First and foremost, find the right partner: a strong co-founding team is essential to building the right foundation. With your partner at your side, assess the opportunity and market potential with as many people as possible. Really hear their feedback and synthesize the data to help you make the right decisions. As you solidify your vision in the beginning, stay hyper-focused on a the fewest, most crucial elements of your offering as possible.
What can you tell the readers about growing your business? Any tips on expanding, hiring great people, staying true to your vision, or other advice?
A strong culture is essential during a period of growth. Culture and "people" are at the center of everything I do at Eventbrite – it's my mission and focus. It helps us with recruiting, performance, and retention. One of the most important things I've learned through this focus is that culture doesn't come from me or Kevin – it has to come from the whole team, and the community of customers we serve. It comes from establishing clear brand values and having them not only influence what we build but how we approach building it as a team. As the team has grown, I have focused on empowering and enabling the Britelings to take ownership of the culture and make this the company they want it to be.
What are your lessons learned?
- Find the right partner, with a complimentary skill set, and then divide & conquer.
- Make sure you have a strong founding principle and stick to it. Mine is "basic human decency."
- Walk the walk: model to your team what you find most important in the way you think, behave, and make decisions.
Is there anything I haven't asked about that you'd like BlogHer readers to know?
Finding the right mentors is another essential part of the process. Early on, Kevin and I had the opportunity to meet Sean Moriarty (the former CEO of Ticketmaster), and it was immediately clear that we could learn a lot from him. We really wanted to have him as a mentor, and we pursued him with unabashed focus. Now, he sits on our Board, works from the Eventbrite office, and serves as an advisor not only to me and Kevin, but to so many of the Britelings.

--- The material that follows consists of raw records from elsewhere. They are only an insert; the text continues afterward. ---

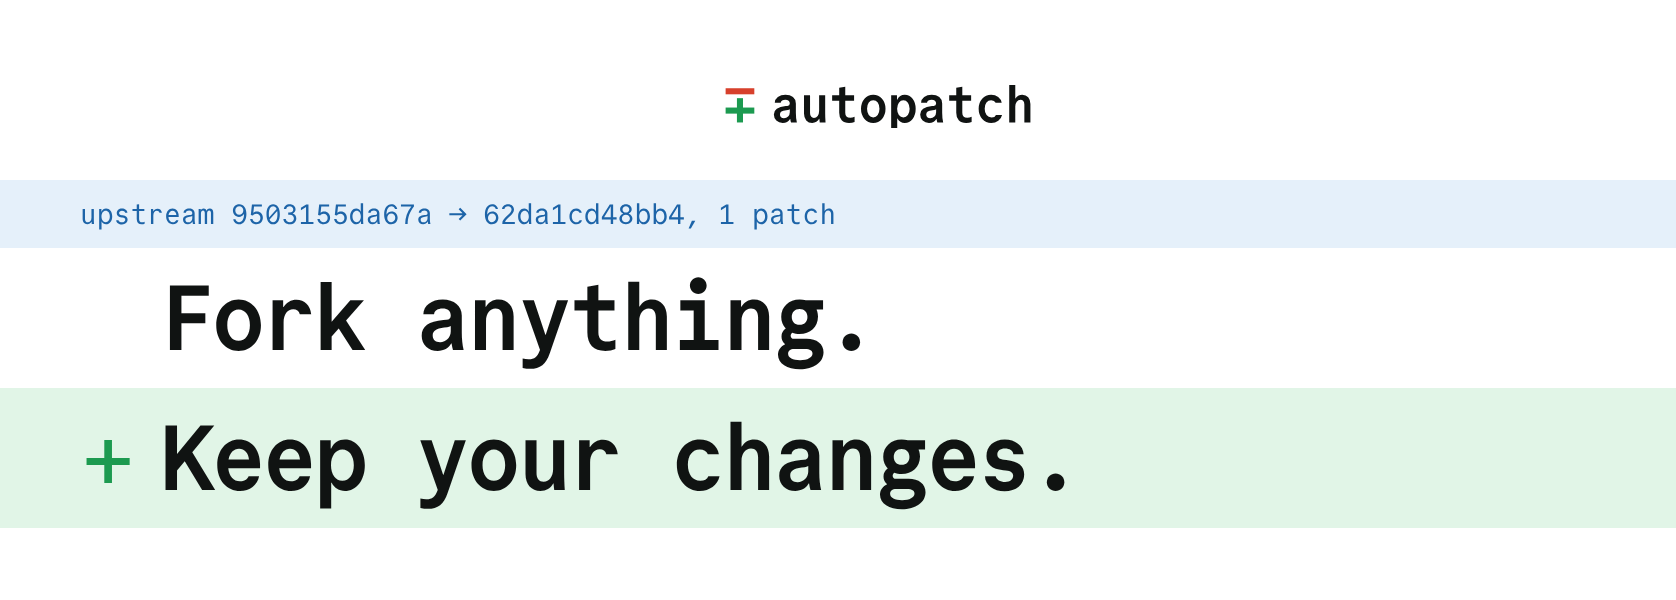
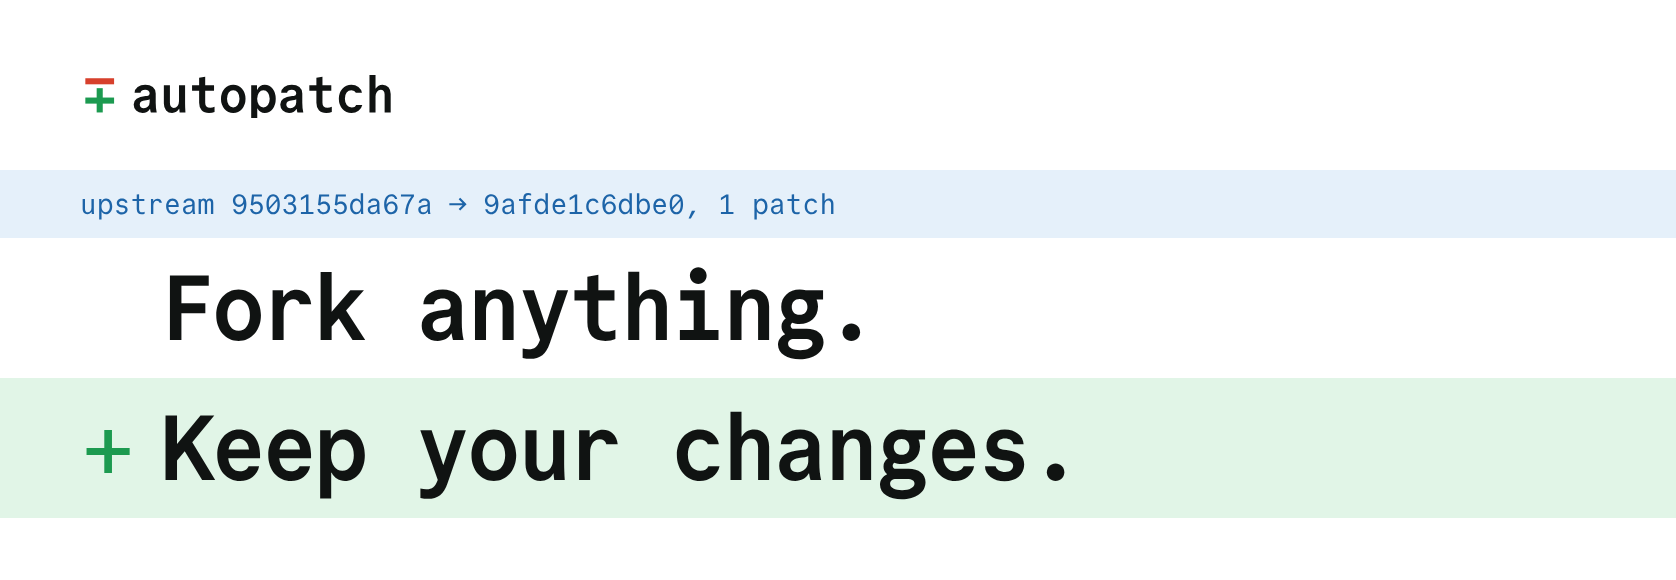
Site: the real CI heal on T3 Code, launch visual, README headers and social preview from the same run

diff --git a/brand/launch-visual.html b/brand/launch-visual.html
@@ -21,26 +21,27 @@ main { display: grid; grid-template-columns: 0.92fr 1.08fr; gap: 28px; min-heigh
 .md h3 { font-size: 23px; margin: 22px 0 10px; }
 .md h3 span { color: var(--ink-3); font-weight: 400; }
 .md p { font-family: "Instrument Sans", sans-serif; font-size: 27px; line-height: 1.42; margin: 0; color: var(--ink); letter-spacing: -0.005em; }
+.md p.p2 { margin-top: 16px; color: var(--ink-2); }
 .md code { font-family: "Commit Mono", monospace; font-size: 0.85em; background: var(--bg-2); padding: 0 0.25em; }
 pre { margin: 0; font: inherit; }
-.term { padding: 18px 22px; font-size: 21px; line-height: 1.55; border-bottom: 1px solid var(--hair); background: var(--bg-2); }
+.term { padding: 16px 22px; font-size: 20px; line-height: 1.5; border-bottom: 1px solid var(--hair); background: var(--bg-2); }
 .term .p { color: var(--add-sign); }
 .term .d { color: var(--ink-2); }
 .term .g { color: var(--add); font-weight: 700; }
-.diff { padding: 12px 0; font-size: 19px; line-height: 1.5; }
+.diff { padding: 12px 0; font-size: 20px; line-height: 1.5; white-space: normal; }
 .ln { display: grid; grid-template-columns: 2.2ch minmax(0, 1fr); white-space: pre; padding-right: 16px; }
 .ln > i { font-style: normal; overflow: hidden; text-overflow: ellipsis; }
 .ln::before { content: " "; text-align: center; }
 .hunk { background: var(--hunk-bg); color: var(--hunk); }
 .add { background: var(--add-bg); } .add::before { content: "+"; color: var(--add-sign); }
 .ctx { color: var(--ink-2); }
-.new { color: var(--ink); } .new::before { content: "›"; color: var(--hunk); }
+
 </style>
 </head>
 <body>
 <header>
   <img src="logo/autopatch.svg" alt="autopatch">
-  <span>AVGVSTVS96/t3code · 382 upstream commits later</span>
+  <span>AVGVSTVS96/t3code · 383 upstream commits later</span>
 </header>
 <main>
   <section class="panel">
@@ -52,13 +53,18 @@ baseline: 9503155da67add4fbd7fbc51c99ec19a0c8c4a2c
 ---</pre>
       <h3><span>## </span>Intent</h3>
       <p>The window (and browser tab) title shows the thread you're looking at, as <code>&lt;thread title&gt; · &lt;project name&gt;</code>, or just the thread title when there's no project. With several T3 Code windows open, the dock, window switcher and tab bar can tell them apart instead of all reading "T3 Code".</p>
+      <p class="p2">Leaving a thread puts the app's own title back, so views without a thread (settings, the new thread screen) look the way upstream made them.</p>
     </div>
   </section>
   <section class="panel">
-    <div class="head"><b>autopatch sync</b><span data-where>healed by Claude Code</span></div>
-<pre class="term" data-term><span class="d">upstream's tip isn't green yet, using 62da1cd48bb4</span>
-<span class="d">upstream 9503155da67a → 62da1cd48bb4, 1 patch</span>
-healing window-title</pre>
+    <div class="head"><b>autopatch sync</b><span data-where>GitHub Actions, 1m55s</span></div>
+<pre class="term" data-term><span class="d">upstream 9503155da67a → 9afde1c6dbe0, 1 patch</span>
+healing window-title
+<span class="d">$ tsc --noEmit</span>
+<span class="g">autopatch: sync pingdotgg/t3code to 9afde1c6dbe0</span>
+
+<span class="g">healed window-title</span>
+pushed 85b3a1c414c9 to main, signed by GitHub</pre>
 <pre class="diff" data-diff><span class="ln hunk"><i>@@ -89,6 +89,15 @@ export const ChatHeader = memo(function ChatHeader({</i></span>
 <span class="ln ctx"><i>  const activeProjectCwd = activeProject?.workspaceRoot ?? null;</i></span>
 <span class="ln add"><i>  useEffect(() => {</i></span>
@@ -71,7 +77,8 @@ healing window-title</pre>
 <span class="ln add"><i>    };</i></span>
 <span class="ln add"><i>  }, [activeProjectName, activeThreadTitle]);</i></span>
 <span class="ln ctx new"><i>  const interfaceFont = useClientSettings((settings) => settings.fontFamilySans);</i></span>
-<span class="ln ctx new"><i>  const breadcrumbContainerRef = useRef&lt;HTMLDivElement&gt;(null);</i></span></pre>
+<span class="ln ctx"><i>  const breadcrumbContainerRef = useRef&lt;HTMLDivElement&gt;(null);</i></span>
+</pre>
   </section>
 </main>
 </body>

diff --git a/brand/readme/header-dark.html b/brand/readme/header-dark.html
@@ -4,7 +4,7 @@
 <link rel="stylesheet" href="header.css">
 <body>
 <img class="wm" src="../logo/autopatch-dark.svg" alt="">
-<div class="ln hunk">upstream 9503155da67a → 62da1cd48bb4, 1 patch</div>
+<div class="ln hunk">upstream 9503155da67a → 9afde1c6dbe0, 1 patch</div>
 <div class="ln big">Fork anything.</div>
 <div class="ln big add">Keep your changes.</div>
 </body>

diff --git a/brand/readme/header-light.html b/brand/readme/header-light.html
@@ -4,7 +4,7 @@
 <link rel="stylesheet" href="header.css">
 <body>
 <img class="wm" src="../logo/autopatch.svg" alt="">
-<div class="ln hunk">upstream 9503155da67a → 62da1cd48bb4, 1 patch</div>
+<div class="ln hunk">upstream 9503155da67a → 9afde1c6dbe0, 1 patch</div>
 <div class="ln big">Fork anything.</div>
 <div class="ln big add">Keep your changes.</div>
 </body>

A big thank you to Julia Hartz for sharing her experience and wisdom with BlogHer readers.